# How to create a 'hashing' function that maps up to 1 to N numbers uniquely to numbers 1 to N

I would like to use or create a hashing algorithm that takes K inputs from 1 to N and maps them uniquely to different numbers on 1 to N. K can be 1 to N. Ideally I would like the hashing alg to be able to be salted, but I'm not sure that is possible if some of these numbers must be prime.

Someone in #algorithms on libera suggested using $$g^i\bmod p$$ where $$p$$ is a prime and $$g$$ is a generator of the $$p$$ prime ring, but I never took an abstract algebra class, so this is a bit over my head. I have this:

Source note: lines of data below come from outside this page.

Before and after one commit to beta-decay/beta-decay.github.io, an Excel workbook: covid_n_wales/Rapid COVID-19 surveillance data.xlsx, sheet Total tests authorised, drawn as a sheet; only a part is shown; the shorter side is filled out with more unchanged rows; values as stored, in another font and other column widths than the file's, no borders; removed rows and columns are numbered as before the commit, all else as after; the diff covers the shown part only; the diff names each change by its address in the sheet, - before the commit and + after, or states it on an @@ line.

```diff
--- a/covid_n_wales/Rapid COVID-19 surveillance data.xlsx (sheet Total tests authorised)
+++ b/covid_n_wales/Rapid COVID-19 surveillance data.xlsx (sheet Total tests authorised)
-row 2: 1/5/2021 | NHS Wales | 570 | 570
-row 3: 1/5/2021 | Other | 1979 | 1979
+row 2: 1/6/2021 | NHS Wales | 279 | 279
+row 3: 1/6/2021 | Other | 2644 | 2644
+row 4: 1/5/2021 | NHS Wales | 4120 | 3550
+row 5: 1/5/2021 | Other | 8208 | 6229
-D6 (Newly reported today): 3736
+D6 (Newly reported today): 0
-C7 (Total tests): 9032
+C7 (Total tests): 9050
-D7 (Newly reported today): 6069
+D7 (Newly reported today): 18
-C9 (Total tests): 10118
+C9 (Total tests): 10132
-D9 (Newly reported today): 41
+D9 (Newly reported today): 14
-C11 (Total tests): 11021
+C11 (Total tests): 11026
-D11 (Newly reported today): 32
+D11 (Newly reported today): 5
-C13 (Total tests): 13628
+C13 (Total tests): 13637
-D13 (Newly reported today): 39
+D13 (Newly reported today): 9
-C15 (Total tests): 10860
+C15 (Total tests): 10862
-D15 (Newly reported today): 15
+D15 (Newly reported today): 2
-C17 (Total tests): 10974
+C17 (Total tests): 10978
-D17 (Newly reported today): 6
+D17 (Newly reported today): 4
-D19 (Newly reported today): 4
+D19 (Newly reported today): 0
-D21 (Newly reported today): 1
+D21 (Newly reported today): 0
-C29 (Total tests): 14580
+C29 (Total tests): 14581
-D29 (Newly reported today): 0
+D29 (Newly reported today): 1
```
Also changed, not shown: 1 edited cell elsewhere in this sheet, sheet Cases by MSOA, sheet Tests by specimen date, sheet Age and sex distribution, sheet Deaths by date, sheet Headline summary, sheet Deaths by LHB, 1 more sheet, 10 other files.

uint64_t primeHash(uint64_t const& i, uint64_t const& p)
{
uint64_t g = 4294967311; // first prime after sqrt(p_max)
for (unsigned int _ = 0; _ < i; ++_)
g *= g;

return g % p;
}

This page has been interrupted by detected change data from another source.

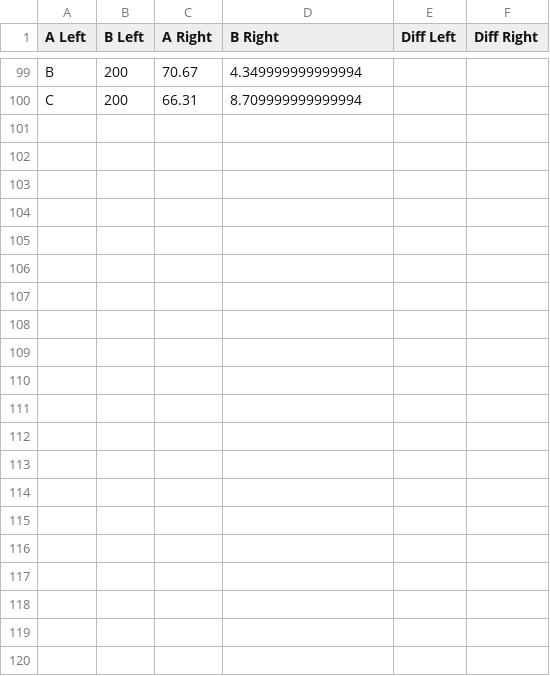
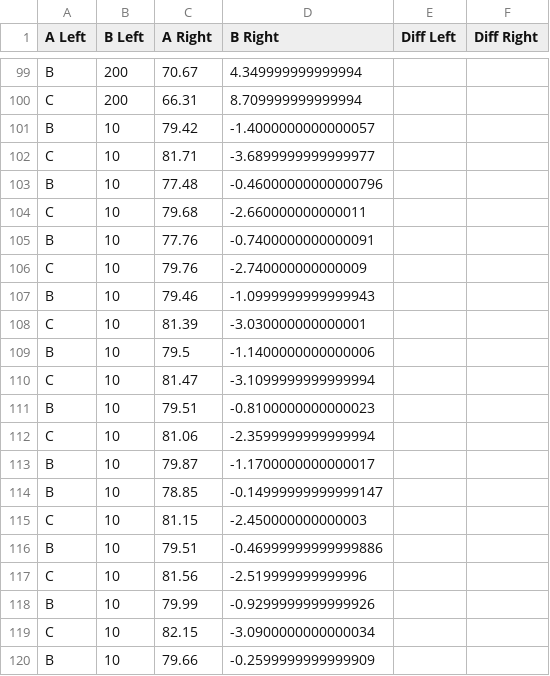
Before and after one commit to senamihodonu/PTRobotics, a CSV file: MarkerData.csv, drawn as a sheet; only a part is shown, gaps mark what is left out.

```diff
--- a/MarkerData.csv
+++ b/MarkerData.csv
@@ -100 +100,21 @@ B,200,70.67,4.349999999999994
 C,200,66.31,8.709999999999994
+B,10,79.42,-1.4000000000000057
+C,10,81.71,-3.6899999999999977
+B,10,77.48,-0.46000000000000796
+C,10,79.68,-2.660000000000011
+B,10,77.76,-0.7400000000000091
+C,10,79.76,-2.740000000000009
+B,10,79.46,-1.0999999999999943
+C,10,81.39,-3.030000000000001
+B,10,79.5,-1.1400000000000006
+C,10,81.47,-3.1099999999999994
+B,10,79.51,-0.8100000000000023
+C,10,81.06,-2.3599999999999994
+B,10,79.87,-1.1700000000000017
+B,10,78.85,-0.14999999999999147
+C,10,81.15,-2.450000000000003
+B,10,79.51,-0.46999999999999886
+C,10,81.56,-2.519999999999996
+B,10,79.99,-0.9299999999999926
+C,10,82.15,-3.0900000000000034
+B,10,79.66,-0.2599999999999909
```
Also changed, not shown: 7 other files.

and I am thinking I would set p to N, which would be p = 100, but p is then not prime and the first 3 numbers are not unique:

i: 1 gen: 128849019105         g^i mod p: 5
i: 2 gen: 57982058546625       g^i mod p: 25
i: 3 gen: 5870683425282890625  g^i mod p: 25


I am all mixed up. Where am I going wrong with my understanding? How do I bound my outputs to 1 to N (here 100) ?

• The function $f(i)= i \bmod N +1$ satisfies your requirements. Also your exponentiation function is slow prone to overflows. You can implement it in time $\approx \log i$ and keep the numbers small by using the relations $g^i \bmod p = 1$ if $i=0$, $g^i \bmod p =(g^{i/2} \bmod p)^2 \bmod p$ if $i \ge 2$ and $i$ is even, and $g^i \bmod p = \big( g ( g^{(i-1)/2} \bmod p)^2 \big) \bmod p$ if $i$ is odd. Nov 23, 2023 at 12:46
• – D.W.
Nov 24, 2023 at 23:57

## 1 Answer

Look for “linear congruential random number generator”. If you take a random number generator with range 0 <= r < n that’s basically what you want. And it’s quite fast.

• from the wikipedia article on them it looks like I have to choose a modulus that is prime to get the full period. So, if I want to generate numbers from 1 to 99, I can't use modulus 100 to get a period of m-1 and would have to use either 97 or 101 and will either not generate 97, 98, 99, or I will generate 100 when I don't want to. Is there a way to get a period that is uniform on 1 to N if N+1 isn't prime?
– Drew
Nov 25, 2023 at 11:14